Available data
========================
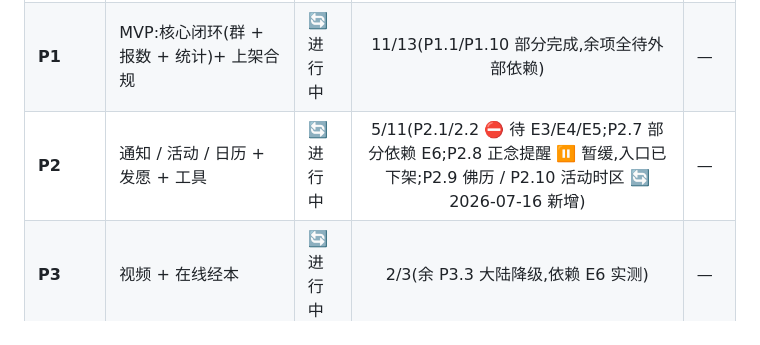
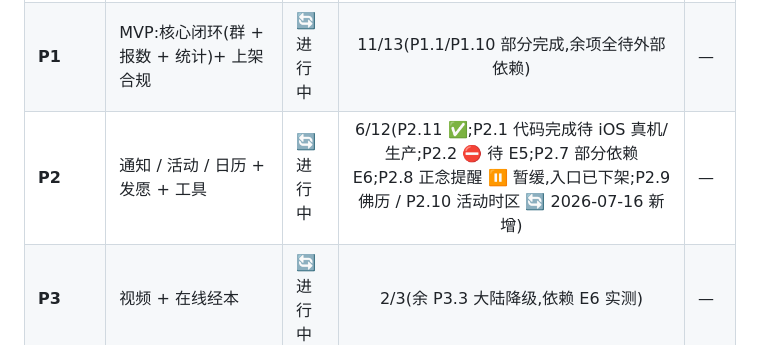
Before and after one commit to owenwangcong/PureThoughtsApp, a Markdown page: docs/PLAN.md, the part around one of its changes. Rendered like a GitHub page.

Commit message:
P2.11: 真机验证通过,勾选设计 TODO 与 PLAN(P2 6/12)
Co-Authored-By: Claude Fable 5 <noreply@anthropic.com>

```diff
--- a/docs/PLAN.md
+++ b/docs/PLAN.md
@@ -12,7 +12,7 @@
 |---|---|---|:---:|---|
 | **P0** | 基础设施:本地开发栈 + 自托管 Supabase + 工程骨架 + DB schema | 🔄 进行中 | 5/9(P0.1 ✅ 新加坡;P0.2 进行中——EC2 已开待跑脚本;P0.3 待 E5 SMTP) | — |
 | **P1** | MVP:核心闭环(群 + 报数 + 统计)+ 上架合规 | 🔄 进行中 | 11/13(P1.1/P1.10 部分完成,余项全待外部依赖) | — |
-| **P2** | 通知 / 活动 / 日历 + 发愿 + 工具 | 🔄 进行中 | 5/11(P2.1/2.2 ⛔ 待 E3/E4/E5;P2.7 部分依赖 E6;P2.8 正念提醒 ⏸ 暂缓,入口已下架;P2.9 佛历 / P2.10 活动时区 🔄 2026-07-16 新增) | — |
+| **P2** | 通知 / 活动 / 日历 + 发愿 + 工具 | 🔄 进行中 | 6/12(P2.11 ✅;P2.1 代码完成待 iOS 真机/生产;P2.2 ⛔ 待 E5;P2.7 部分依赖 E6;P2.8 正念提醒 ⏸ 暂缓,入口已下架;P2.9 佛历 / P2.10 活动时区 🔄 2026-07-16 新增) | — |
 | **P3** | 视频 + 在线经本 | 🔄 进行中 | 2/3(余 P3.3 大陆降级,依赖 E6 实测) | — |
 | **P4** | 念诵导引音频 | ⬜ 未开始 | 0/4 | — |
 | **P5** | 打磨 + 正式上架 | 🔄 进行中 | 5/7(P5.3 打磨可做;P5.4 待 E1/E13) | — |
```
Also changed, not shown: other parts of docs/PLAN.md (+1 -1 lines), docs/design/admin-notifications.md (+6 -6 lines).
========================
Problem details
The entries should be printed again exactly as written, leaving all pictures out.

Task result
Before and after one commit to owenwangcong/PureThoughtsApp, a Markdown page: docs/PLAN.md, the part around one of its changes. Rendered like a GitHub page.

Commit message:
P2.11: 真机验证通过,勾选设计 TODO 与 PLAN(P2 6/12)
Co-Authored-By: Claude Fable 5 <noreply@anthropic.com>

```diff
--- a/docs/PLAN.md
+++ b/docs/PLAN.md
@@ -12,7 +12,7 @@
 |---|---|---|:---:|---|
 | **P0** | 基础设施:本地开发栈 + 自托管 Supabase + 工程骨架 + DB schema | 🔄 进行中 | 5/9(P0.1 ✅ 新加坡;P0.2 进行中——EC2 已开待跑脚本;P0.3 待 E5 SMTP) | — |
 | **P1** | MVP:核心闭环(群 + 报数 + 统计)+ 上架合规 | 🔄 进行中 | 11/13(P1.1/P1.10 部分完成,余项全待外部依赖) | — |
-| **P2** | 通知 / 活动 / 日历 + 发愿 + 工具 | 🔄 进行中 | 5/11(P2.1/2.2 ⛔ 待 E3/E4/E5;P2.7 部分依赖 E6;P2.8 正念提醒 ⏸ 暂缓,入口已下架;P2.9 佛历 / P2.10 活动时区 🔄 2026-07-16 新增) | — |
+| **P2** | 通知 / 活动 / 日历 + 发愿 + 工具 | 🔄 进行中 | 6/12(P2.11 ✅;P2.1 代码完成待 iOS 真机/生产;P2.2 ⛔ 待 E5;P2.7 部分依赖 E6;P2.8 正念提醒 ⏸ 暂缓,入口已下架;P2.9 佛历 / P2.10 活动时区 🔄 2026-07-16 新增) | — |
 | **P3** | 视频 + 在线经本 | 🔄 进行中 | 2/3(余 P3.3 大陆降级,依赖 E6 实测) | — |
 | **P4** | 念诵导引音频 | ⬜ 未开始 | 0/4 | — |
 | **P5** | 打磨 + 正式上架 | 🔄 进行中 | 5/7(P5.3 打磨可做;P5.4 待 E1/E13) | — |
```
Also changed, not shown: other parts of docs/PLAN.md (+1 -1 lines), docs/design/admin-notifications.md (+6 -6 lines).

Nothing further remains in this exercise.